It can sometimes be a little maddening, especially with agencies that don't understand what they can and cannot tell us. In general, HIPAA — an acronym for the Health Insurance Portability and Accountability Act — protects an individual's "identifiable health information" not only when it comes to the media but in all other public disclosure situations.

Except when you're sharing a hospital room with another patient.

To be clear, HIPAA allows for normal hospital and physician operations and they are allowed to discuss patient care for treatment purposes. As a result, conversations take place and in shared rooms, it can be overheard by others, whether it be another patient or one of their visiting family members.

Information also flows freely during the nurses' shift change. That's when they're just outside the room, often within earshot of the patients, discussing care.

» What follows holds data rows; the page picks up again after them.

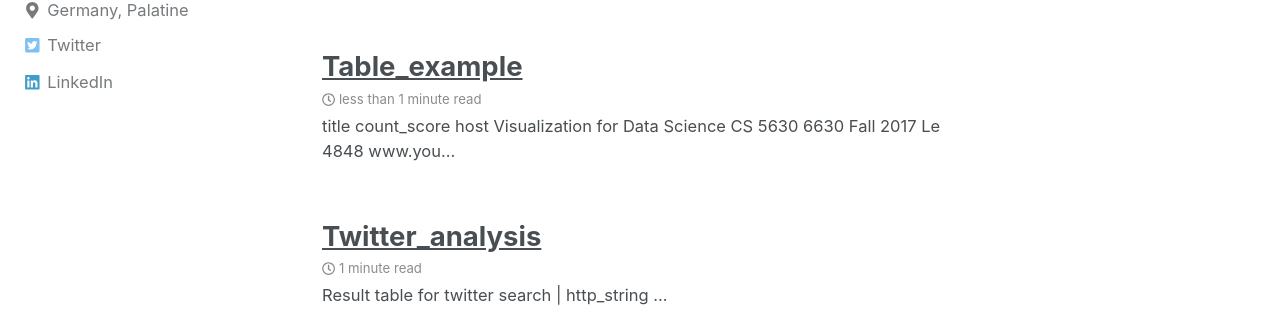
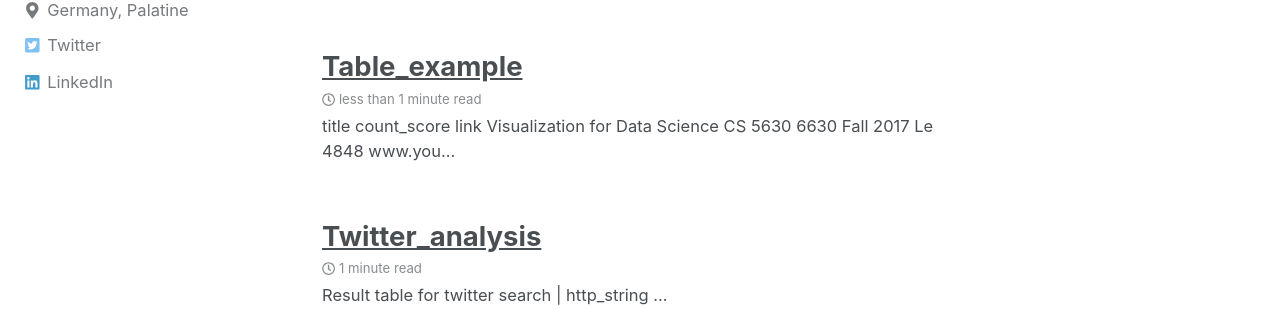
Before and after one commit to kienlef/kienlef.github.io, a Jekyll site: the page built from index.html, in a window 1280 px wide and 900 px high. Shown: the part 347-656 px from the top of the window. Built offline with Jekyll 4.4.1, drawn with Linux system fonts in a browser that asks for light colours; nearby versions of some CDN libraries; the list of posts is cut into pages by our own code.

Commit message:
Update 2018-01-13-table_example.md
naming

```diff
--- a/_posts/2018-01-13-table_example.md
+++ b/_posts/2018-01-13-table_example.md
@@ -1,4 +1,4 @@
-|                           title                            |count_score|                         host                         |
+|                           title                            |count_score|                         link                         |
 |------------------------------------------------------------|----------:|------------------------------------------------------|
 |Visualization for Data Science  CS 5630 6630   Fall 2017  Le|       4848|[www.youtube.com](https://t.co/RHLyV0Yfkn)            |
 |10 Free Must-Read Books for Machine Learning and Data Scie  |        171|[www.kdnuggets.com](https://t.co/ELslDxUvw4)          |
```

This all comes to mind because of a recent personal experience I had while in the hospital for colonic diverticulosis, which involved a colonoscopy to fix the issue. I was in a room that I shared with another patient who was going through the horrible ordeal of an amputation. Our beds were separated only by a curtain.

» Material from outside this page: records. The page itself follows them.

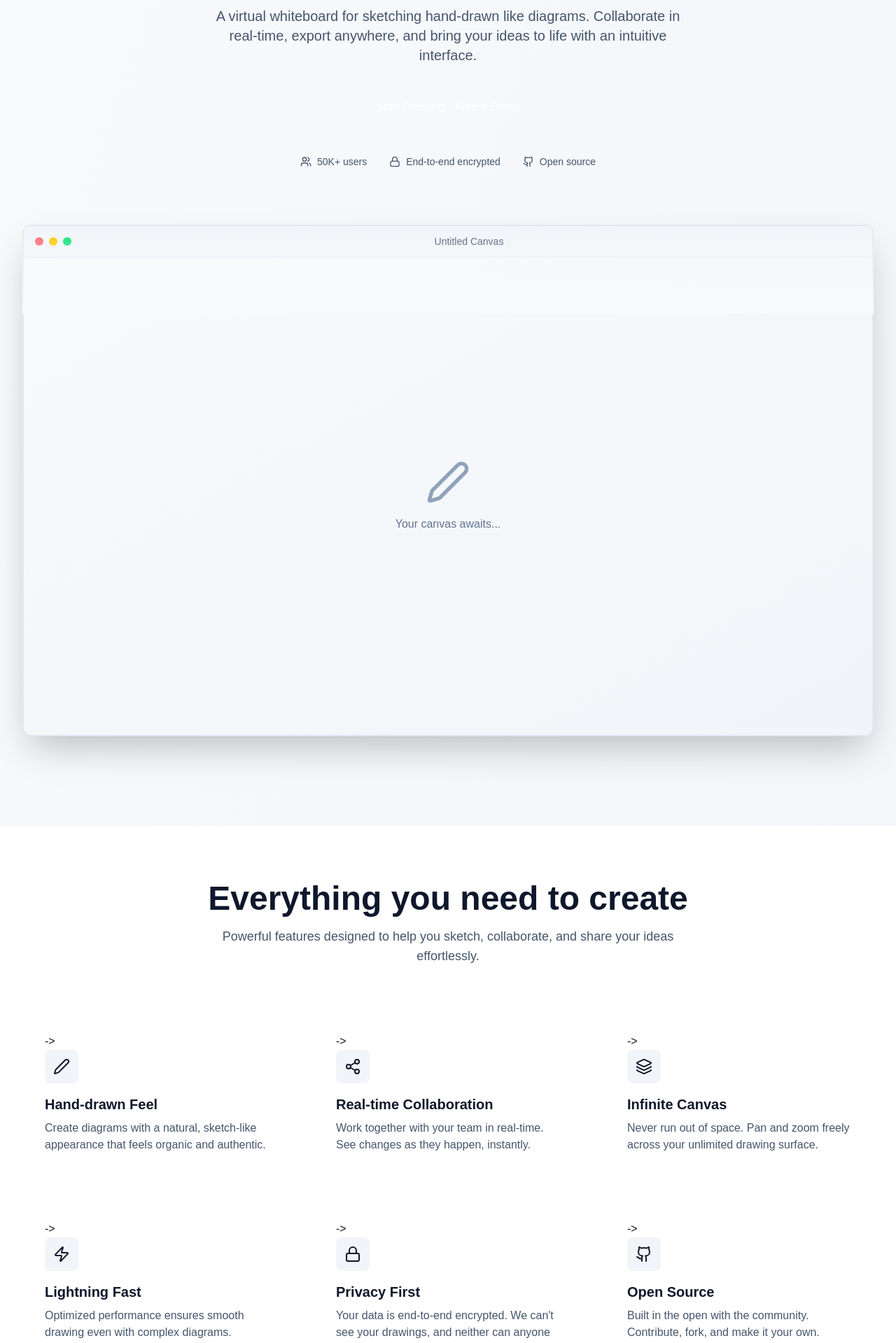
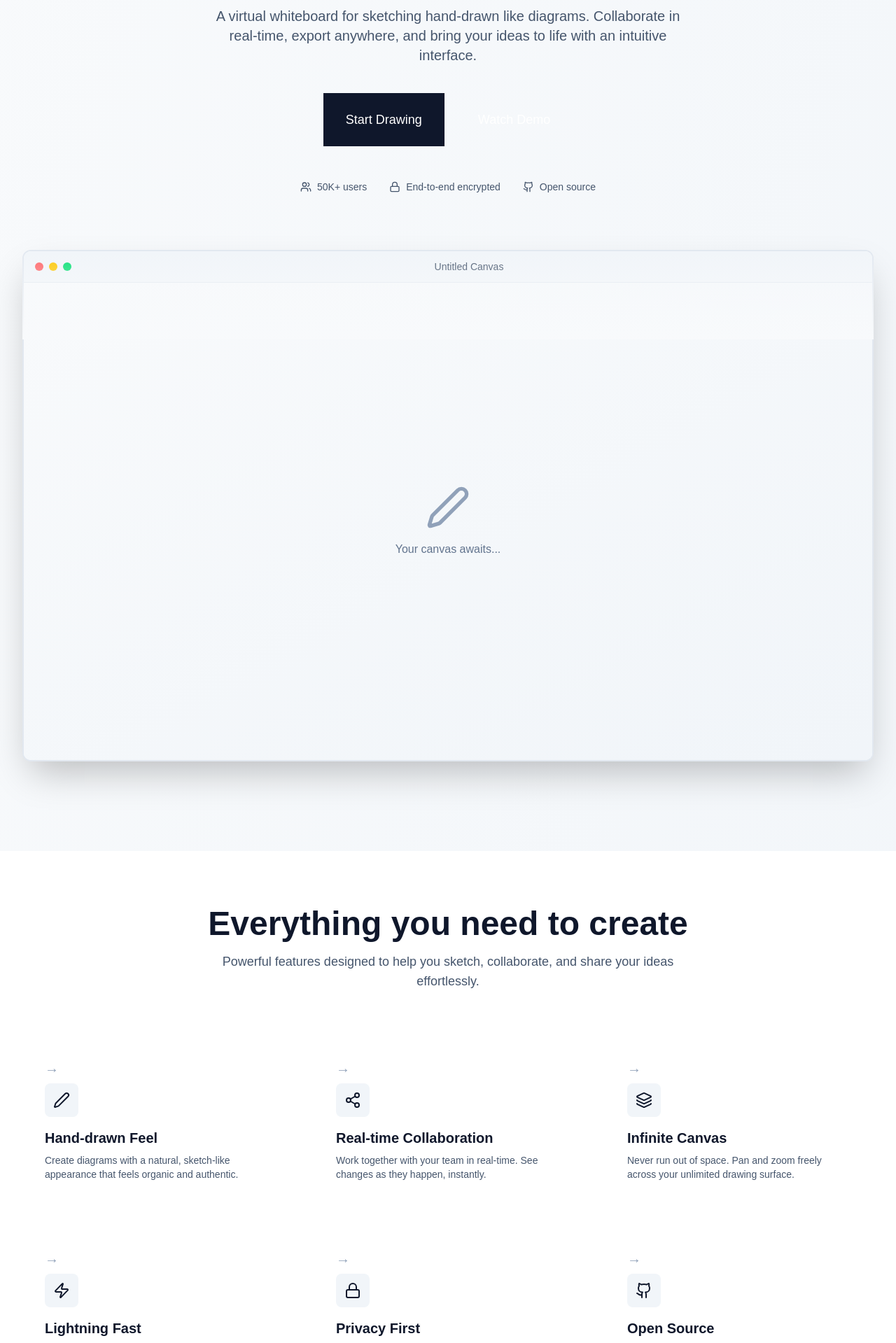
Before and after one commit to Harsh-Vdn25/Excalidraw, a Next.js app in the folder apps/excalidraw/: page / in a window 1280 px wide. Shown: the part 420-2339 px from the top of the page at 70% size. Built offline with nearby package versions, Linux system fonts and the light colour scheme.

Commit message:
socket onmessage added

```diff
--- a/apps/excalidraw/src/app/components/Canvas.tsx
+++ b/apps/excalidraw/src/app/components/Canvas.tsx
@@ -1,6 +1,6 @@
 "use client";
 
-import { useEffect, useRef } from "react";
+import { useEffect, useRef,useState } from "react";
 import initDraw from "../draw/page";
 import { WS_URL } from "../../../config";
 
@@ -8,7 +8,7 @@ export type shape = "rect" | "circle";
 export default function CanvasPage({ roomId }: { roomId: string }) {
   const canvasRef = useRef<HTMLCanvasElement>(null);
   const socketRef = useRef<WebSocket | null>(null);
-
+  const [shapeType,setShapeType]=useState('rect');
   useEffect(() => {
     if (!canvasRef.current) return;
     const canvas = canvasRef.current;
@@ -35,7 +35,7 @@ export default function CanvasPage({ roomId }: { roomId: string }) {
   }
   return (
     <div className="w-screen h-screen bg-gray-100 ">
-      <canvas ref={canvasRef} width={1070} height={700} />
+      <canvas ref={canvasRef} width={1070} height={700}/>
     </div>
   );
 }
--- a/apps/excalidraw/src/app/draw/page.tsx
+++ b/apps/excalidraw/src/app/draw/page.tsx
@@ -38,13 +38,7 @@ export default async function initDraw(canvas: HTMLCanvasElement,roomId:string,s
     clicked = false;
     const width=e.clientX-startX;
     const height=e.clientY-startY;
-    existingShapes.push({
-        type:'rect',
-        x:startX,
-        y:startY,
-        height,
-        width
-    })
+
     socket.send(JSON.stringify({
       type:"chat",
       roomId:roomId,
@@ -57,9 +51,17 @@ export default async function initDraw(canvas: HTMLCanvasElement,roomId:string,s
       }
     }))
     socket.onmessage=(event)=>{
+      const messageObj=JSON.parse(event.data)
+      const shape=messageObj.message;
+      existingShapes.push({
+        type:shape.type,
+        x:shape.x,
+        y:shape.y,
+        height:shape.height,
+        width:shape.width
+    })
       paintCanvas(existingShapes,canvas,ctx);
     }
-
   });
 
   canvas.addEventListener("mousemove", (e) => {
@@ -68,7 +70,6 @@ export default async function initDraw(canvas: HTMLCanvasElement,roomId:string,s
     }
     const width = (e.clientX - startX);
     const length = (e.clientY - startY);
-
 
     paintCanvas(existingShapes,canvas,ctx);
     ctx.strokeRect(startX, startY, width, length);
--- a/apps/excalidraw/src/app/page.tsx
+++ b/apps/excalidraw/src/app/page.tsx
@@ -1,11 +1,12 @@
 "use client";
-
+import { useRouter } from "next/navigation";
 import { Button } from "@repo/ui/button";
 import { Card } from "@repo/ui/card";
 import { Pen, Share2, Layers, Zap, Github, Twitter, Users, Lock, Sparkles } from "lucide-react";
 import Link from "next/link";
 
 export default function Home() {
+  const router=useRouter()
   return (
     <div className="min-h-screen bg-gradient-to-br from-slate-50 to-slate-100 dark:from-slate-950 dark:to-slate-900">
       <nav className="border-b bg-white/50 dark:bg-slate-950/50 backdrop-blur-sm sticky top-0 z-50">
@@ -27,10 +28,11 @@ export default function Home() {
               </Link>
             </div>
             <div className="flex items-center space-x-4">
-              <Button variant="ghost" className="hidden sm:inline-flex">
+              <Button variant="ghost" className="hidden sm:inline-flex" onClick={()=>router.push('/signin')}>
                 Sign In
               </Button>
-              <Button className="bg-slate-900 hover:bg-slate-800 dark:bg-white dark:hover:bg-slate-100 dark:text-slate-900">
+              <Button className="bg-slate-900 hover:bg-slate-800 dark:bg-white dark:hover:bg-slate-100 dark:text-slate-900"
+              onClick={()=>router.push('/signup')}>
                 Get Started
               </Button>
             </div>
--- a/packages/ui/src/button.tsx
+++ b/packages/ui/src/button.tsx
@@ -3,15 +3,23 @@
 import { ReactNode } from "react";
 
 interface ButtonProps {
-  type:string;
+  type?:'submit'|'button';
+  variant?:'ghost'|'outline';
+  size?:'sm'|'md'|'lg';
   children: ReactNode;
-  onClick:()=>void
+  className?:string;
+  onClick?:()=>void
 }
-
-export const Button = ({type,children,onClick }: ButtonProps) => {
+const ButtonVariants={
+  ghost:'hover:bg-accent hover:text-accent-foreground',
+  outline:'border border-input bg-background hover:bg-accent hover:text-accent-foreground'
+}
+export const Button = ({type,variant,size,className,children,onClick}: ButtonProps) => {
   return (
     <button
-      className="mt-2 bg-blue-600 hover:bg-blue-700 text-white py-2 rounded focus:ring-2 focus:ring-blue-500"
+     type={type}
+      className={`${size} mt-2 bg-blue-600 hover:bg-blue-700 text-white py-2 rounded focus:ring-2 focus:ring-blue-500 ${variant&&ButtonVariants[variant]}
+      ${className}`}
       onClick={onClick}
     >
       {children}
--- a/packages/ui/src/card.tsx
+++ b/packages/ui/src/card.tsx
@@ -1,27 +1,27 @@
-import { type JSX } from "react";
+import { JSX, ReactNode } from "react";
 
 export function Card({
-  className,
+  className = "",
   title,
   children,
   href,
 }: {
   className?: string;
   title: string;
-  children: React.ReactNode;
+  children: ReactNode;
   href: string;
 }): JSX.Element {
   return (
     <a
-      className={className}
-      href={`${href}?utm_source=create-turbo&utm_medium=basic&utm_campaign=create-turbo"`}
+      href={`${href}?utm_source=drawflow&utm_medium=homepage`}
+      target="_blank"
       rel="noopener noreferrer"
-      target="_blank"
+      className={`block rounded-xl border border-slate-200 dark:border-slate-800 bg-white dark:bg-slate-900 p-8 shadow-sm hover:shadow-lg transition-shadow ${className}`}
     >
-      <h2>
-        {title} <span>-&gt;</span>
-      </h2>
-      <p>{children}</p>
+      <h3 className="text-xl font-semibold text-slate-900 dark:text-white mb-2 flex items-center justify-between">
+        {title} <span className="text-slate-400">→</span>
+      </h3>
+      <div className="text-slate-600 dark:text-slate-400 text-sm">{children}</div>
     </a>
   );
 }
```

I found it nearly impossible to not hear about the man's medical situation, including his fears and concerns through phone calls and visits from family. Whiteboards hang on the wall of the hospital room with little tidbits of information, in his case cellphone numbers of relatives and in my case, height, weight and wife's name.

The part of the hospital visit that initially made me think about HIPAA came during the admissions process. Sitting in my hospital bed, a nurse at the front of the room was on a computer asking me a long series of medial history questions, and some of them were very private.

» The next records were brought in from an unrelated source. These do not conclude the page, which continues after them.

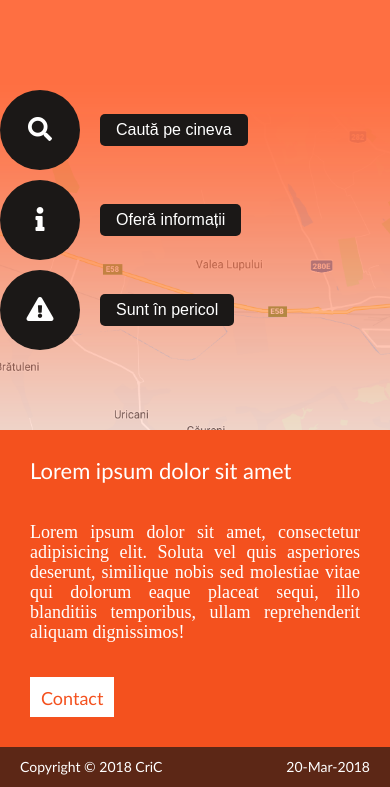
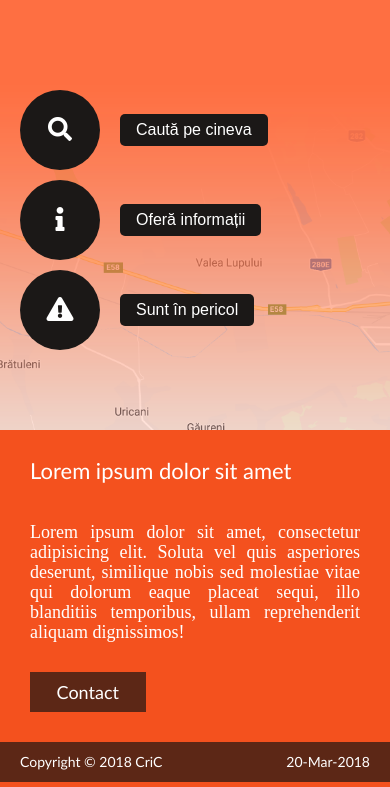
Before and after one commit to CiprianBodnar/CriC-Crisis-Containment-Service-, a PHP site: page /home.php in a window 390 px wide. Shown: the part 140-927 px from the top of the page. Run offline with PHP 8.4, Linux system fonts and the light colour scheme.

Commit message:
Update button-container(responsive)

```diff
--- a/css/home.css
+++ b/css/home.css
@@ -40,6 +40,7 @@
 
 .button-container {
 	margin-bottom: 80px;
+	padding: 0 20px;
 }
 
 .dropdown-content {
--- a/css/media.css
+++ b/css/media.css
@@ -32,6 +32,10 @@
 		width: 450px;
 		margin-left: auto;
 		margin-right: auto;
+	}
+
+	.button-container {
+		padding: 0;
 	}
 
 	.box-medium{
--- a/home.php
+++ b/home.php
@@ -62,7 +62,7 @@
 						<p>Lorem ipsum dolor sit amet, consectetur adipisicing elit. Soluta vel quis asperiores deserunt, similique nobis sed molestiae vitae qui dolorum eaque placeat sequi, illo blanditiis temporibus, ullam reprehenderit aliquam dignissimos!
 						</p>
 
-						<button id="index-button">
+						<button id="index-send-button">
 							Contact
 						</button>
 					</div>
```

These two questions stick out in my mind: "Are you thinking about suicide" or something similar was asked. "Have you ever attempted suicide in your life" was the follow-up question.

Now, if someone was in their hospital bed answering those type of personal questions, would they answer honestly if they knew another patient and possibly his family member was on the other side of the curtain listening?

I never talked to the patient in my room. He was in no condition to strike up a conversation with someone he didn't know. But I felt an odd connection to him after overhearing his struggles through our 34 hours together. I hope he's going to be OK.

I wouldn't be surprised if hospitals will someday be forced to eliminate shared rooms entirely because of patient privacy issues. We might be headed toward private rooms only and that prospect brings up a whole new set of challenges, such as the number of available beds for patients and building construction and renovation costs.

To be clear on HIPAA, it was actually passed by Congress in 1996, followed by another privacy bill in 1999, a final rule in 2000 and modifications in 2002. Health care organizations were required to comply beginning in April 2003.

As mentioned, HIPAA can be an issue on certain stories, usually involving folks hurt or killed in car crashes. On one occasion not too long ago, the organization being questioned wouldn't even tell the newspaper whether it was a male or female, which I don't believe falls under "identifiable health information."

I think back to the HIPAA paperwork that I electronically signed in the emergency room during the first hour. It was an assurance from the hospital that my personal information would not be shared. But I wonder if I should've scrutinized the fine print for an exception to the rule ... "except in shared hospital rooms."

Brad Fuqua is editor of the Philomath Express. He can be reached at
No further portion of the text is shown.